Exhibitions

2012

Colonial Period Furniture on the Geoffrey Bawa Collection.

2007

The Geoffrey Bawa Collection of Traditional Art at Paradise Road Galleries, No. 02, Alfred House Road, Colombo 03 from 26th to 30th July 2007.

2006

The Geoffrey Bawa Collection of Contemporary Art at Paradise Road Galleries, No. 02, Alfred House Road, Colombo 03, from 23rd July to 7th August, 2006.

2004

A major exhibition of the work of Geoffrey Bawa was mounted by the German Architecture Museum in Frankfurt from 23rd July to 16th October 2004. This was a celebration of the life and work of Bawa, now considered one of the most important and influential Asian architects of the last century. His standing was endorsed when he received the Special Chairman’s Award in the eighth cycle of the Aga Khan Award for Architecture in November 2001. He was only the third recipient and the first non-Moslem to be honoured thus. Bawa has had a tremendous impact on emerging architects in the region. However his work remains relatively unknown outside Asia, a matter which this exhibition will help redress.

 

2002

“Leaf Litter” by Fiona Hall, (an exhibition drawn from Fiona Hall’s work at Lunuganga, The works, fine leaf paintings against a background of banknotes from the species’ country of origin) explore issues of colonialism and exploitation of natural resources, from 16th to 28th August 2002, at Barefoot Gallery, Colombo 03.

1999

“A Transit Through Paradise” by Fiona Hall (an exhibition and residency organized by the Lunuganga Trust and the Asia Link Center, University of Melbourne, Australia) at Barefoot Gallery, Colombo 03 (5th November).

1997

The works of Geoffrey Bawa presented by the Singapore Institute of Architects in Singapore (March 1997).

1996

Exhibition of “The Work of Geoffrey Bawa” presented by the Royal Australian Institute of Architects (Queensland Chapter) in Brisbane (September 1996) and later in Darwin, Sydney and Perth.

1995

Exhibition of “The Work of Geoffrey Bawa” presented by the InstitutLinaboBardi at the Museo de Arte, Sao Paolo, Brazil (October 1995) and later in Belo Horizont (November 1995).

1986

Exhibition “The Work of Geoffrey Bawa” presented by the Royal Institute of British Architects in London (March 1986) and later exhibited in New York (July 1986), Boston (September 1986) and Colombo, Sri Lanka (February 1987.

A detailed monograph on Bawa by Professor David Robson, the curator of the exhibition, served as the main English language catalogue for the exhibition (“Bawa: The Complete Works”, Thames and Hudson, 2002). The exhibition architect was Channa Daswatte, architect and partner of Geoffrey Bawa.

Three floors of the Deutsche Architektur Museum, covering a floor space of 800-900 square metres accommodated the exhibition.

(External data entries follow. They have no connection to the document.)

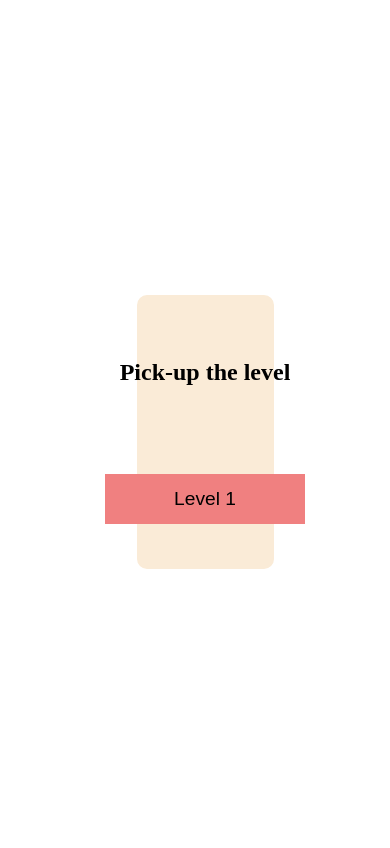
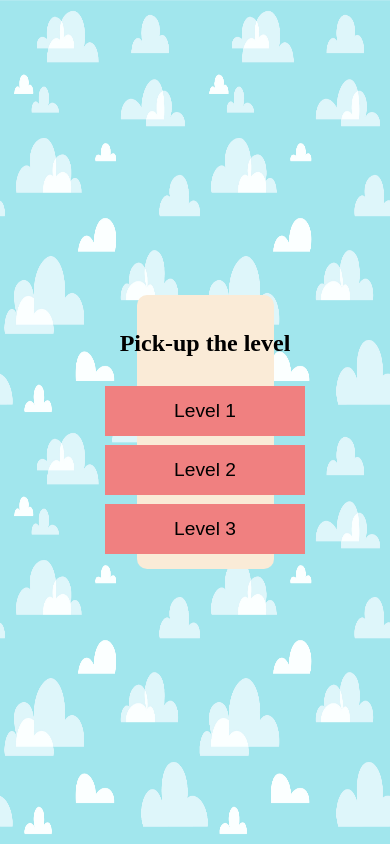
Before and after one commit to ctYurk15/canvas-3match, a plain HTML site: page index.html in a window 390 px wide. Drawn offline with Linux system fonts and the light colour scheme.

Commit message:
Add game levels & menu button in eng game modal

```diff
--- a/index.css
+++ b/index.css
@@ -59,3 +59,8 @@ body
     box-shadow: 1px 1px 4px lightgray;
     cursor: pointer;
 }
+
+#endTimeModal
+{
+    height: 40vh;
+}
--- a/index.html
+++ b/index.html
@@ -14,6 +14,18 @@
     <img src="textures/4.png" id="square4_l1_texture" class="hidden">
     <img src="textures/5.png" id="square5_l1_texture" class="hidden">
 
+    <img src="textures/6.png" id="square1_l2_texture" class="hidden">
+    <img src="textures/7.png" id="square2_l2_texture" class="hidden">
+    <img src="textures/8.png" id="square3_l2_texture" class="hidden">
+    <img src="textures/9.png" id="square4_l2_texture" class="hidden">
+
+    <img src="textures/10.png" id="square1_l3_texture" class="hidden">
+    <img src="textures/11.png" id="square2_l3_texture" class="hidden">
+    <img src="textures/12.png" id="square3_l3_texture" class="hidden">
+    <img src="textures/13.png" id="square4_l3_texture" class="hidden">
+    <img src="textures/14.png" id="square5_l3_texture" class="hidden">
+    <img src="textures/15.png" id="square6_l3_texture" class="hidden">
+
     <img src="textures/background/background_l1.jpg" id="background_l1_texture" class="hidden">
 
     <h1 id="scoresText" class="hidden">Scores: 0</h1>
@@ -23,15 +35,18 @@
         <h4 id="endTimeScoresText">Scores: 0</h4>
         <h4 id="highScoresText">Highscores: 0</h4>
         <button id="restartGameButton">Restart</button>
+        <button class="menuButton">Menu</button>
     </div>
     <div class="ui-container" id="menuModal">
       <h2>Pick-up the level</h2>
-      <button id="startGameButton">Level 1</button>
+      <button class="start-game-button" data-level="0">Level 1</button>
+      <button class="start-game-button" data-level="1">Level 2</button>
+      <button class="start-game-button" data-level="2">Level 3</button>
     </div>
     <div class="ui-container hidden" id="pauseModal">
       <h2>Pause</h2>
       <button id="continueGameButton">Continue</button>
-      <button id="menuButton">Menu</button>
+      <button class="menuButton">Menu</button>
     </div>
     <canvas></canvas>
   </body>
--- a/scripts/game-config.js
+++ b/scripts/game-config.js
@@ -1,19 +1,74 @@
 //game config
-const square_width = 50;
-const matrix_size = {x: 10, y: 10};
-const matrix_coordinates = {
-    x: window.innerWidth/2 - square_width * (matrix_size.x/2),
-    y: window.innerHeight/2 - square_width * (matrix_size.y/2)
-};
+function generateCoordinates(level)
+{
+    return {
+        x: window.innerWidth/2 - level.square_width * (level.matrix_size.x / 2),
+        y: window.innerHeight/2 - level.square_width * (level.matrix_size.y / 2)
+    };
+}
 
-const square_config = [
-    {color: 'red', sprite: square1_l1_sprite},
-    {color: 'green', sprite: square2_l1_sprite},
-    {color: 'blue', sprite: square3_l1_sprite},
-    {color: 'yellow', sprite: square4_l1_sprite},
-    {color: 'orange', sprite: square5_l1_sprite}
+const levels = [
+    {
+        square_width: 50,
+        matrix_size: {x: 10, y: 10},
+
+        matrix_coordinates: {
+            x: 0,
+            y: 0
+        },
+
+        square_config: [
+            {color: 'color1', sprite: square1_l1_sprite},
+            {color: 'color2', sprite: square2_l1_sprite},
+            {color: 'color3', sprite: square3_l1_sprite},
+            {color: 'color4', sprite: square4_l1_sprite},
+            {color: 'color5', sprite: square5_l1_sprite}
+        ],
+        minimum_squares_combination: 3,
+        swap_back_time: 300,
+
+        level_time: 50,
+    },
+    {
+        square_width: 75,
+        matrix_size: {x: 5, y: 5},
+
+        matrix_coordinates: {
+            x: 0,
+            y: 0
+        },
+
+        square_config: [
+            {color: 'color1', sprite: square1_l2_sprite},
+            {color: 'color2', sprite: square2_l2_sprite},
+            {color: 'color3', sprite: square3_l2_sprite},
+            {color: 'color4', sprite: square4_l2_sprite},
+        ],
+        minimum_squares_combination: 3,
+        swap_back_time: 300,
+
+        level_time: 45,
+    },
+    {
+        square_width: 25,
+        matrix_size: {x: 25, y: 25},
+
+        matrix_coordinates: {
+            x: 0,
+            y: 0
+        },
+
+        square_config: [
+            {color: 'color1', sprite: square1_l3_sprite},
+            {color: 'color2', sprite: square2_l3_sprite},
+            {color: 'color3', sprite: square3_l3_sprite},
+            {color: 'color4', sprite: square4_l3_sprite},
+            {color: 'color5', sprite: square5_l3_sprite},
+            {color: 'color6', sprite: square6_l3_sprite},
+        ],
+        minimum_squares_combination: 3,
+        swap_back_time: 300,
+
+        level_time: 120,
+    },
 ];
-const minimum_squares_combination = 3;
-const swap_back_time = 300;
-
-const level_time = 5;
--- a/scripts/index.js
+++ b/scripts/index.js
@@ -2,10 +2,24 @@
 let current_square_id = null;
 let current_square_point = null;
 let current_level = 0;
+let level_config = {};
 
 function start(engine, matrix, progress_tracker)
 {
-    matrix.regenerateArray(square_width, square_config);
+    level_config = levels[current_level];
+
+    progress_tracker.total_seconds = level_config.level_time;
+
+    matrix.x = level_config.matrix_coordinates.x;
+    matrix.y = level_config.matrix_coordinates.y;
+    matrix.width = level_config.matrix_size.x;
+    matrix.height = level_config.matrix_size.y;
+    matrix.minimum_squares_combination = level_config.minimum_squares_combination;
+    matrix.swap_back_time = level_config.swap_back_time;
+    matrix.square_width = level_config.square_width;
+    matrix.square_config = level_config.square_config;
+
+    matrix.regenerateArray(level_config.square_width, level_config.square_config);
     progress_tracker.restoreProgress();
 
     progress_tracker.startTimeUpdate();
@@ -23,10 +37,10 @@ const end_time_modal = document.querySelector('#endTimeModal');
 const menu_modal = document.querySelector('#menuModal');
 const pause_modal = document.querySelector('#pauseModal');
 
-const start_game_button = document.querySelector('#startGameButton');
+const start_buttons = document.querySelectorAll('.start-game-button');
 const restart_game_button = document.querySelector('#restartGameButton');
 const continue_game_button = document.querySelector('#continueGameButton');
-const pause_menu_button = document.querySelector('#menuButton');
+const menu_buttons = document.querySelectorAll('.menuButton');
 
 //configuring canvas
 const canvas = document.querySelector('canvas');
@@ -34,9 +48,18 @@ canvas.width = window.innerWidth;
 canvas.height = window.innerHeight;
 
 const engine = new Engine(canvas, background_l1_sprite);
-const progress_tracker = new Progress(scores_text, time_text, level_time, engine);
-const matrix = new Matrix(matrix_coordinates.x, matrix_coordinates.y, matrix_size.x, matrix_size.x, minimum_squares_combination, swap_back_time, square_width, square_config);
+const progress_tracker = new Progress(scores_text, time_text, 0, engine);
+const matrix = new Matrix(0, 0, 0, 0,0, 0, 0, 0);
+
 engine.addObject(matrix);
+
+//generate coordinates
+for(let i = 0; i < levels.length; i++)
+{
+    levels[i].matrix_coordinates = generateCoordinates(levels[i]);
+}
+
+level_config = levels[current_level];
 
 //detect click on square
 window.addEventListener('click', function(event){
@@ -63,7 +86,7 @@ window.addEventListener('click', function(event){
                                 let current_square_position = square.centerCoordinates();
                                 let previous_square_position = previous_square.centerCoordinates();
 
-                                if(current_square_position.distanceFrom(previous_square_position) <= square_width)
+                                if(current_square_position.distanceFrom(previous_square_position) <= level_config.square_width)
                                 {
                                     matrix.swapSquares(square_point, current_square_point);
                                     let combinations_result = matrix.checkCombinations(square_point, current_square_point);
@@ -114,10 +137,18 @@ progress_tracker.setEndTimeAction(function(){
     highscores_text.innerHTML = 'Highscores: '+progress_tracker.setLevelHighscore(progress_tracker.scores, current_level);
 });
 
+start_buttons.forEach(function(start_game_button){
+
     start_game_button.addEventListener('click', function(){
+        const level = this.attributes.getNamedItem('data-level').value;
+        current_level = parseInt(level);
+
         start(engine, matrix, progress_tracker);
         menu_modal.classList.add('hidden');
     });
+
+});
+
 
 restart_game_button.addEventListener('click', function(){
     start(engine, matrix, progress_tracker);
@@ -141,13 +172,16 @@ continue_game_button.addEventListener('click', function(){
     }
 });
 
-pause_menu_button.addEventListener('click', function(){
+menu_buttons.forEach(function(menu_button){
+
+    menu_button.addEventListener('click', function(){
 
         engine.paused = false;
         engine.is_working = false;
 
         pause_modal.classList.add('hidden');
         menu_modal.classList.remove('hidden');
+        end_time_modal.classList.add('hidden');
 
         scores_text.classList.add('hidden');
         time_text.classList.add('hidden');
@@ -155,6 +189,9 @@ pause_menu_button.addEventListener('click', function(){
         engine.clear();
 
     });
+
+});
+
 
 engine.clear();
 
--- a/scripts/progress.js
+++ b/scripts/progress.js
@@ -3,6 +3,7 @@ class Progress
     scores = 0;
     total_seconds = 0;
     end_time_action = null;
+    interval = null;
 
     constructor(scores_text_container, time_text_container, total_seconds, engine)
     {
@@ -16,6 +17,7 @@ class Progress
     restoreProgress()
     {
         this.current_seconds = this.total_seconds;
+        clearInterval(this.interval);
         this.scores = 0;
         this.updateUI();
     }
@@ -64,11 +66,11 @@ class Progress
     {
         const self = this;
 
-        let interval = setInterval(function(){
+        this.interval = setInterval(function(){
 
             if(self.current_seconds <= 0)
             {
-                clearInterval(interval);
+                clearInterval(self.interval);
                 self.end_time_action();
             }
             else
--- a/scripts/sprites-import.js
+++ b/scripts/sprites-import.js
@@ -3,6 +3,18 @@ const square2_l1_texture = document.querySelector('#square2_l1_texture');
 const square3_l1_texture = document.querySelector('#square3_l1_texture');
 const square4_l1_texture = document.querySelector('#square4_l1_texture');
 const square5_l1_texture = document.querySelector('#square5_l1_texture');
+
+const square1_l2_texture = document.querySelector('#square1_l2_texture');
+const square2_l2_texture = document.querySelector('#square2_l2_texture');
+const square3_l2_texture = document.querySelector('#square3_l2_texture');
+const square4_l2_texture = document.querySelector('#square4_l2_texture');
+
+const square1_l3_texture = document.querySelector('#square1_l3_texture');
+const square2_l3_texture = document.querySelector('#square2_l3_texture');
+const square3_l3_texture = document.querySelector('#square3_l3_texture');
+const square4_l3_texture = document.querySelector('#square4_l3_texture');
+const square5_l3_texture = document.querySelector('#square5_l3_texture');
+const square6_l3_texture = document.querySelector('#square6_l3_texture');
 
 const background_l1_texture = document.querySelector('#background_l1_texture');
 
@@ -12,4 +24,16 @@ const square3_l1_sprite = new Sprite(square3_l1_texture, 0, 0, 129, 130);
 const square4_l1_sprite = new Sprite(square4_l1_texture, 0, 0, 135, 139);
 const square5_l1_sprite = new Sprite(square5_l1_texture, 0, 0, 130, 127);
 
+const square1_l2_sprite = new Sprite(square1_l2_texture, 0, 0, 130, 124);
+const square2_l2_sprite = new Sprite(square2_l2_texture, 0, 0, 130, 125);
+const square3_l2_sprite = new Sprite(square3_l2_texture, 0, 0, 78, 130);
+const square4_l2_sprite = new Sprite(square4_l2_texture, 0, 0, 130, 129);
+
+const square1_l3_sprite = new Sprite(square1_l3_texture, 0, 0, 130, 66);
+const square2_l3_sprite = new Sprite(square2_l3_texture, 0, 0, 115, 130);
+const square3_l3_sprite = new Sprite(square3_l3_texture, 0, 0, 112, 130);
+const square4_l3_sprite = new Sprite(square4_l3_texture, 0, 0, 130, 129);
+const square5_l3_sprite = new Sprite(square5_l3_texture, 0, 0, 130, 127);
+const square6_l3_sprite = new Sprite(square6_l3_texture, 0, 0, 118, 130);
+
 const background_l1_sprite = new Sprite(background_l1_texture, 0, 0, 2849, 3000);
```
Also changed, not shown: scripts/matrix.js (+4 -7 lines). Lines whose indentation alone changed are shown as unchanged.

A variety of media was used to describe the enormous range of Bawa’s work and demonstrate his inventiveness and versatility. Thirty projects, including the architect’s own Colombo residence and his retreat at Lunuganga, were highlighted. Original development drawings, models and photographs were used. Video footage including a rare audio recording of part of a lecture by Bawa added another dimension to help visitors come close to understanding Bawa’s architecture.

A special section illustrated Bawa’sunbuilt projects and traced the evolution of the inimitable style of his office. Also displayed were some furniture and fittings designed by the office and made by local craftsmen and works of art commissioned by Bawa for clients. Examples of fabrics and batiks designed by his friends Barbara Sansoni and Ena de Silva were also exhibited. There was much to interest the professional and academic as well as an informed lay audience and those with an interest in Sri Lanka and the Indian sub-continent.

The exhibition was produced with the help and encouragement of the Dr. IngeborgFlagge, DeutschesArkitektur Museum, Frankfurt and the Lunuganga Trust, which administers Bawa’s affairs and was supported of the Government of Sri Lanka, the accountants Ernst & Young and the Aga Khan Award for Architecture. It was financed by the City of Frankfurt and Ernst & Young.